- How to complete this task
Give all of the data below again exactly, and drop the images.
▬▬▬▬▬▬▬▬▬▬
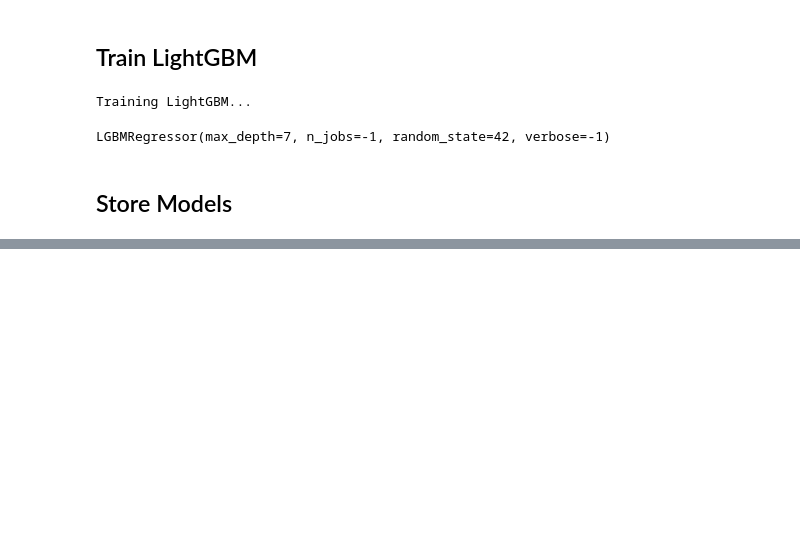
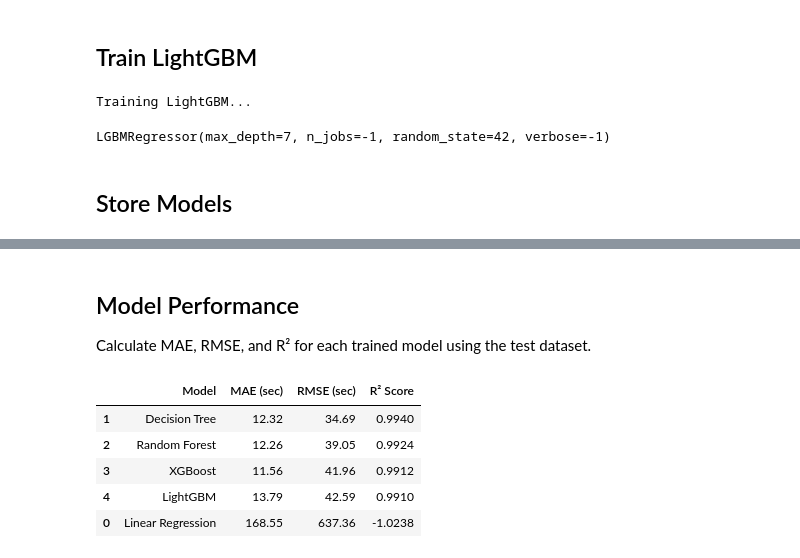
Before and after one commit to saraghafoury/Urban-Ride-Time-Prediction, a Jupyter notebook: notebooks/Model_Training.ipynb, the cells around one changed output, grey strips where cells are left out. Drawn from its saved outputs; the diff is of its cells as text; code cells hidden in the pictures; blank space fills up the shorter version.

```diff
--- a/notebooks/Model_Training.ipynb
+++ b/notebooks/Model_Training.ipynb
@@ -209,0 +197,32 @@ feature_importance
+# %% [markdown]
+## Model Performance
+
+Calculate MAE, RMSE, and R² for each trained model using the test dataset.
+# %%
+results = []
+
+for name, model in models.items():
+
+    y_pred = model.predict(X_test)
+
+    mae = mean_absolute_error(y_test, y_pred)
+    rmse = mean_squared_error(y_test, y_pred) ** 0.5
+    r2 = r2_score(y_test, y_pred)
+
+    results.append({
+        "Model": name,
+        "MAE (sec)": round(mae, 2),
+        "RMSE (sec)": round(rmse, 2),
+        "R² Score": round(r2, 4)
+    })
+
+results = pd.DataFrame(results)
+
+results.sort_values("RMSE (sec)")
+# %% [output]
+|  | Model | MAE (sec) | RMSE (sec) | R² Score |
+| 1 | Decision Tree | 12.32 | 34.69 | 0.9940 |
+| 2 | Random Forest | 12.26 | 39.05 | 0.9924 |
+| 3 | XGBoost | 11.56 | 41.96 | 0.9912 |
+| 4 | LightGBM | 13.79 | 42.59 | 0.9910 |
+| 0 | Linear Regression | 168.55 | 637.36 | -1.0238 |
```
Also changed, not shown: parts of 7 cells of this notebook, 1 other file.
▬▬▬▬▬▬▬▬▬▬
- Response below
Before and after one commit to saraghafoury/Urban-Ride-Time-Prediction, a Jupyter notebook: notebooks/Model_Training.ipynb, the cells around one changed output, grey strips where cells are left out. Drawn from its saved outputs; the diff is of its cells as text; code cells hidden in the pictures; blank space fills up the shorter version.

```diff
--- a/notebooks/Model_Training.ipynb
+++ b/notebooks/Model_Training.ipynb
@@ -209,0 +197,32 @@ feature_importance
+# %% [markdown]
+## Model Performance
+
+Calculate MAE, RMSE, and R² for each trained model using the test dataset.
+# %%
+results = []
+
+for name, model in models.items():
+
+    y_pred = model.predict(X_test)
+
+    mae = mean_absolute_error(y_test, y_pred)
+    rmse = mean_squared_error(y_test, y_pred) ** 0.5
+    r2 = r2_score(y_test, y_pred)
+
+    results.append({
+        "Model": name,
+        "MAE (sec)": round(mae, 2),
+        "RMSE (sec)": round(rmse, 2),
+        "R² Score": round(r2, 4)
+    })
+
+results = pd.DataFrame(results)
+
+results.sort_values("RMSE (sec)")
+# %% [output]
+|  | Model | MAE (sec) | RMSE (sec) | R² Score |
+| 1 | Decision Tree | 12.32 | 34.69 | 0.9940 |
+| 2 | Random Forest | 12.26 | 39.05 | 0.9924 |
+| 3 | XGBoost | 11.56 | 41.96 | 0.9912 |
+| 4 | LightGBM | 13.79 | 42.59 | 0.9910 |
+| 0 | Linear Regression | 168.55 | 637.36 | -1.0238 |
```
Also changed, not shown: parts of 7 cells of this notebook, 1 other file.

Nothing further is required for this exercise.